AppDefense by VMware: Finding the Good vs. Chasing the Bad

September 19

Why AppDefense?

Last week at VMware’s VMworld Conference, Pat Gelsinger VMware’s CEO, introduced a new security offering called AppDefense.  The security software segment is already very confusing with hundreds of product offerings from a wide range of vendors providing various firewalls, SIEMs, IDS/IPS, endpoint protection, HBSS, and on and on.  Most of these security products are designed to seek out vulnerabilities, malware, etc.  In other words, chasing bad.  So why would VMware, which already offers a security platform via NSX, enter into this crowded and often confusing space?  The short answer is that VMware has a unique opportunity to deliver something different and potentially more effective than any of the other solutions out there.

Understanding Intended State of Applications

Rather than “chasing bad”, AppDefense flips the problem around and identifies the “known good” state of an application and its interactions with related components to create a blueprint or manifest that declares a proper operational model.  AppDefense learns this information in a number of ways - some automated, some manual.

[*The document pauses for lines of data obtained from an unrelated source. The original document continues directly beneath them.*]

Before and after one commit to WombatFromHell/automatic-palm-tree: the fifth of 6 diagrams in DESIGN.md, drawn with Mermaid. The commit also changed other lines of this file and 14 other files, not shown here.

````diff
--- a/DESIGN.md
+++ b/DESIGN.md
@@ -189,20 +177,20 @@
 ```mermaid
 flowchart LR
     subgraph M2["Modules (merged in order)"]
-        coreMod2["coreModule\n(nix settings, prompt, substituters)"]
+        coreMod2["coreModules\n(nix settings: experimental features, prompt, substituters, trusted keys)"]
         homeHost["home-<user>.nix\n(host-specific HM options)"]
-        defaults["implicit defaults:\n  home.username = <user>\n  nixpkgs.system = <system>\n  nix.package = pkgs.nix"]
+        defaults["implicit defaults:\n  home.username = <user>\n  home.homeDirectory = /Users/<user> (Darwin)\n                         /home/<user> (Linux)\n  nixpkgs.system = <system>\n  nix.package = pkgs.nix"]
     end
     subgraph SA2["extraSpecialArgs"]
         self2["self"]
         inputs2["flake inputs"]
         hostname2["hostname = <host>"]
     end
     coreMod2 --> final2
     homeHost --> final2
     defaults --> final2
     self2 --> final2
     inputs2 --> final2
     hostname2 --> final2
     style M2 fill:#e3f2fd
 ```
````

The known good state goes beyond allowing the web tier to talk to the app tier, etc.  It means considering the specific process or executable program being used to initiate the communications must be the same and its binary hash must not be disrupted in any way.  In addition, critical memory such as that used to by the operating system kernel must not be changed and an OS footprint must remain intact as well.  So, known good goes well beyond the simple.  It can even take into account automated build systems such as Puppet or Chef to define what a particular application’s server software manifest should be.  AppDefense will incorporate an iOS or Android app that can be used to alert an application owner when discrepancies arise where they can confirm or deny a problem immediately so IT can consider the application state to be good.  This responsibility sharing amongst the application owner and IT is unique.  The key here is that AppDefense understands the proper application behavior.

Protect the Protector

What’s unique about this solution for VMware is that AppDefense uses the vSphere hypervisor, which is isolated from the VM workloads it is protecting.  This puts the protection force outside of the thing being protected.  In other words, in a separate or different security domain.  Once the AppDefense knowns what the good state should be, it monitors the application state for discrepancies and automatically and proactively takes action.  In addition to the hypervisor based code, there are also updates to VMware tools to provide deeper introspection into running applications, as well as the processes and communications aspects of them.  These components also run in a protected memory space where tampering would result in an automatic disable response.

Respond Automatically with Precision

When a threat is detected, AppDefense leverages vSphere and VMware NSX (if installed) to automate the correct response to the threat.  For example, AppDefense can automatically block process communications, snapshot an endpoint for forensic analysis, suspend the endpoint, or even shutdown the endpoint completely.

VMware demonstrated AppDefense live on-stage during VMworld and showed a hacker trying to subvert a web application much like recent attacks we’ve all read about in the news lately.  AppDefense stopped these attacks cold and without having to keep track of a known vulnerability or malware signature.  Instead, it sensed that something was different with the application and stopped the threat from proceeding to do damage.  In fact, VMware internally tested AppDefense with the recent WannaCry ransomware attack and the results showed that the attack was mitigated.

VMware intends to sell AppDefense on a subscription basis for $500 per CPU for a year of service.  The implementation includes cloud based components that aggregate and learn from customers’ anonymized known good configurations to aid in the setup phase, ESXi host based components and in addition to VMware Tools, AppDefense has its own agent (likely will be added to VMware Tools soon) that must be installed on every guest for detecting change and protecting applications and data.

Have questions about how VMware AppDefense can be used in your IT environment? Reach out to an August Schell specialist, or call us at (301)-838-9470.